- Opening Delimiter -
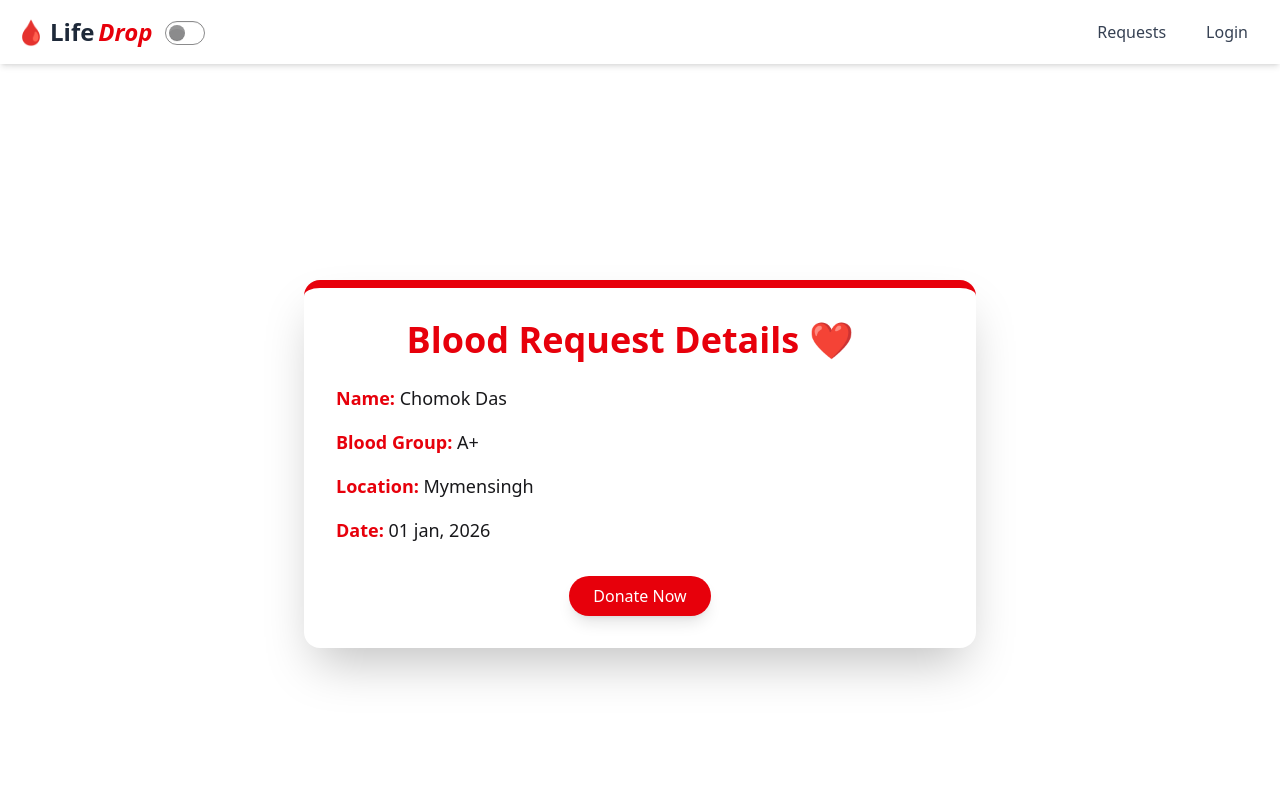
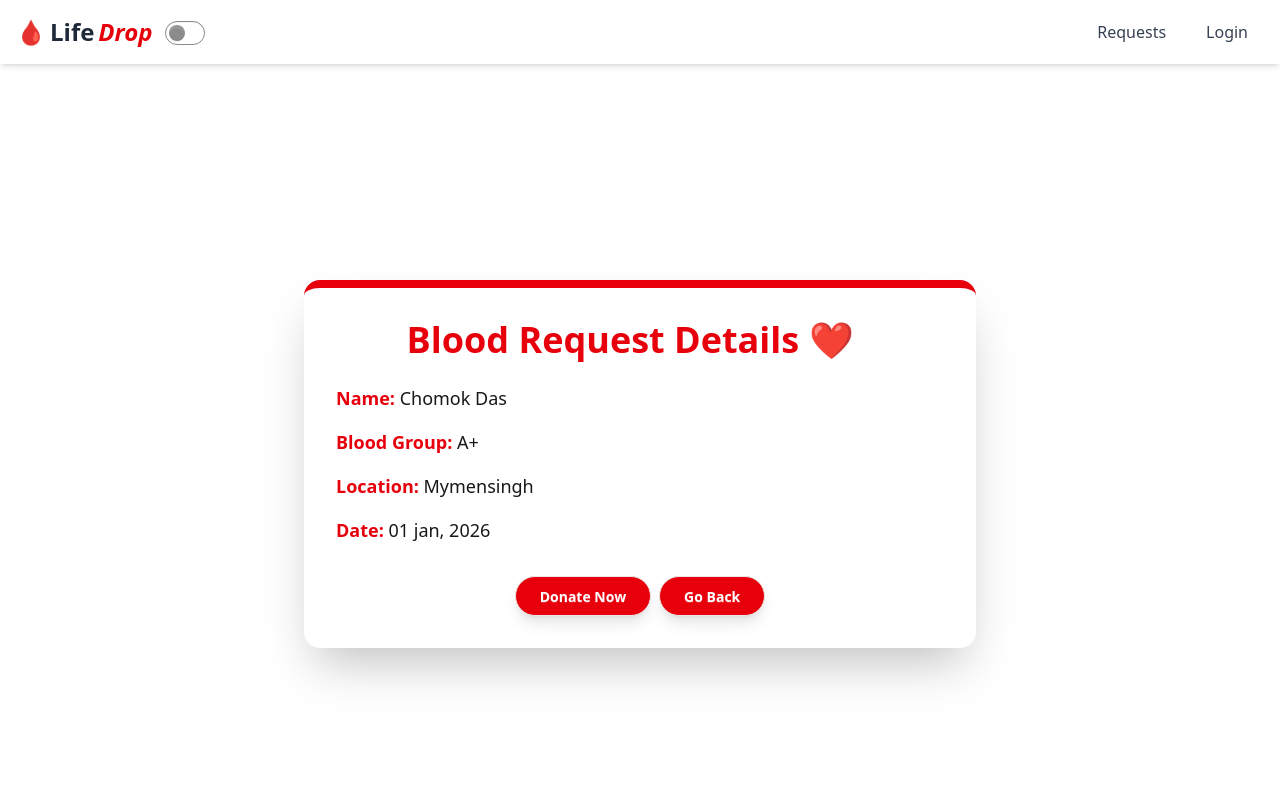
Before and after one commit to With-chomok/Blood-Donation-Project-Client, a React (Vite) app: page /details in a window 1280 px wide. Shown: the top 800 px of the page. Built offline with nearby package versions, Linux system fonts and the light colour scheme; no server answers.

Commit message:
code update

```diff
--- a/src/pages/AllUsers/AllUsers.jsx
+++ b/src/pages/AllUsers/AllUsers.jsx
@@ -54,11 +54,11 @@ const AllUsers = () => {
     <motion.div
       initial={{ opacity: 0, y: 20 }}
       animate={{ opacity: 1, y: 0 }}
-      className="bg-white rounded-2xl shadow-xl p-4 md:p-8 border border-gray-100">
+      className=" rounded-2xl shadow-xl p-4 md:p-8 border border-gray-100">
       {/* Header & Filter Section */}
       <div className="flex flex-col md:flex-row justify-between items-center mb-8 gap-4">
         <div>
-          <h2 className="section-title text-gray-800">
+          <h2 className="section-title text-base-content">
             👤 All <span className="title-highlight">Users</span>
           </h2>
           <p className="section-subtitle">
@@ -67,7 +67,7 @@ const AllUsers = () => {
         </div>
 
         <div className="flex items-center gap-3">
-          <span className="font-medium text-gray-600">Filter by:</span>
+          <span className="font-medium text-base-content">Filter by:</span>
           <select
             onChange={(e) => setFilter(e.target.value)}
             className="select select-bordered border-red-200 focus:outline-none focus:border-red-500 rounded-xl">
@@ -112,11 +112,11 @@ const AllUsers = () => {
                           <img src={user.photoURL} alt={user.name} />
                         </motion.div>
                       </div>
-                      <div className="font-bold text-gray-800">{user.name}</div>
+                      <div className="font-bold text-base-content">{user.name}</div>
                     </div>
                   </td>
 
-                  <td className="text-gray-600 italic text-sm">{user.email}</td>
+                  <td className="text-base-content/70 italic text-sm">{user.email}</td>
 
                   {/* Role Badge */}
                   <td>
@@ -150,7 +150,7 @@ const AllUsers = () => {
                       <motion.label
                         whileTap={{ scale: 0.9 }}
                         tabIndex={0}
-                        className="btn btn-sm btn-ghost hover:bg-red-100 text-gray-500 rounded-full">
+                        className="btn btn-sm btn-ghost hover:bg-red-100 text-base-content rounded-full">
                         <BsThreeDotsVertical size={18} />
                       </motion.label>
 
--- a/src/pages/Dashboard/maindashboard/MainDashboard.jsx
+++ b/src/pages/Dashboard/maindashboard/MainDashboard.jsx
@@ -303,7 +303,8 @@ const MainDashboard = () => {
                         </div>
                       )}
                       <Link
-                        to={`/donation-request/${r._id}`}
+                        // to={`/donation-request/${r._id}`}
+                        to={`/details`}
                         className="btn btn-xs btn-outline hover:bg-gray-800 transition-all rounded-md">
                         View
                       </Link>
--- a/src/pages/Details/DetailsPage.jsx
+++ b/src/pages/Details/DetailsPage.jsx
@@ -1,4 +1,4 @@
-import { useParams } from "react-router";
+import { Link, useNavigate, useParams } from "react-router";
 import { useEffect, useState } from "react";
 import { motion } from "framer-motion";
 import { Typewriter } from "react-simple-typewriter";
@@ -9,10 +9,11 @@ const DetailsPage = () => {
   const [request, setRequest] = useState(null);
   const [loading, setLoading] = useState(true);
   const axiosSecure = useAxiosSecure();
-
+  const navigate = useNavigate();
   useEffect(() => {
-    axiosSecure.get(`/requests/${id}`)
-      .then(res => {
+    axiosSecure
+      .get(`/requests/${id}`)
+      .then((res) => {
         console.log(res.data);
         setRequest(res.data);
         setLoading(false);
@@ -34,13 +35,11 @@ const DetailsPage = () => {
 
   return (
     <div className="min-h-screen   flex justify-center items-center p-4">
-
       <motion.div
         initial={{ opacity: 0, y: 50 }}
         animate={{ opacity: 1, y: 0 }}
         transition={{ duration: 0.6 }}
-        className="shadow-2xl rounded-2xl p-8 w-full max-w-2xl border-t-8 border-red-600"
-      >
+        className="shadow-2xl rounded-2xl p-8 w-full max-w-2xl border-t-8 border-red-600">
         {/* Title */}
         <h2 className="text-3xl md:text-4xl font-bold text-red-600 mb-6 text-center">
           <Typewriter
@@ -55,7 +54,6 @@ const DetailsPage = () => {
 
         {/* Content */}
         <div className="space-y-4 text-gray-700 text-lg">
-
           <motion.p className="text-base-content" whileHover={{ scale: 1.05 }}>
             <span className="font-semibold text-red-600">Name:</span> Chomok Das
           </motion.p>
@@ -65,25 +63,33 @@ const DetailsPage = () => {
           </motion.p>
 
           <motion.p className="text-base-content" whileHover={{ scale: 1.05 }}>
-            <span className="font-semibold text-red-600">Location:</span> Mymensingh
+            <span className="font-semibold text-red-600">Location:</span>{" "}
+            Mymensingh
           </motion.p>
 
           <motion.p className="text-base-content" whileHover={{ scale: 1.05 }}>
-            <span className="font-semibold text-red-600">Date:</span> 01 jan, 2026
+            <span className="font-semibold text-red-600">Date:</span> 01 jan,
+            2026
           </motion.p>
-
         </div>
 
         {/* Button */}
         <motion.div
-          className="mt-8 text-center"
-          whileHover={{ scale: 1.1 }}
-        >
-          <button className="bg-red-600 hover:bg-red-700 text-white px-6 py-2 rounded-full shadow-lg transition duration-300">
-            Donate Now
-          </button>
+          className="mt-8 text-center gap-2"
+          whileHover={{ scale: 1.1 }}>
+          <div className="flex gap-2 items-center justify-center">
+            <Link
+              to="/donate"
+              className="btn bg-red-600 hover:bg-red-700 text-white px-6 py-2 rounded-full shadow-lg transition duration-300">
+              Donate Now
+            </Link>
+            <button
+              onClick={() => navigate(-1)}
+              className="btn  bg-red-600 hover:bg-red-700 text-white px-6 py-2 rounded-full shadow-lg transition duration-300">
+              Go Back
+            </button>
+          </div>
         </motion.div>
-
       </motion.div>
     </div>
   );
```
- Closing Delimiter -
* Work item:
In the records above, each line with the string "semibold" should be copied.

* Problem solution:
             <span className="font-semibold text-red-600">Name:</span> Chomok Das
-            <span className="font-semibold text-red-600">Location:</span> Mymensingh
+            <span className="font-semibold text-red-600">Location:</span>{" "}
-            <span className="font-semibold text-red-600">Date:</span> 01 jan, 2026
+            <span className="font-semibold text-red-600">Date:</span> 01 jan,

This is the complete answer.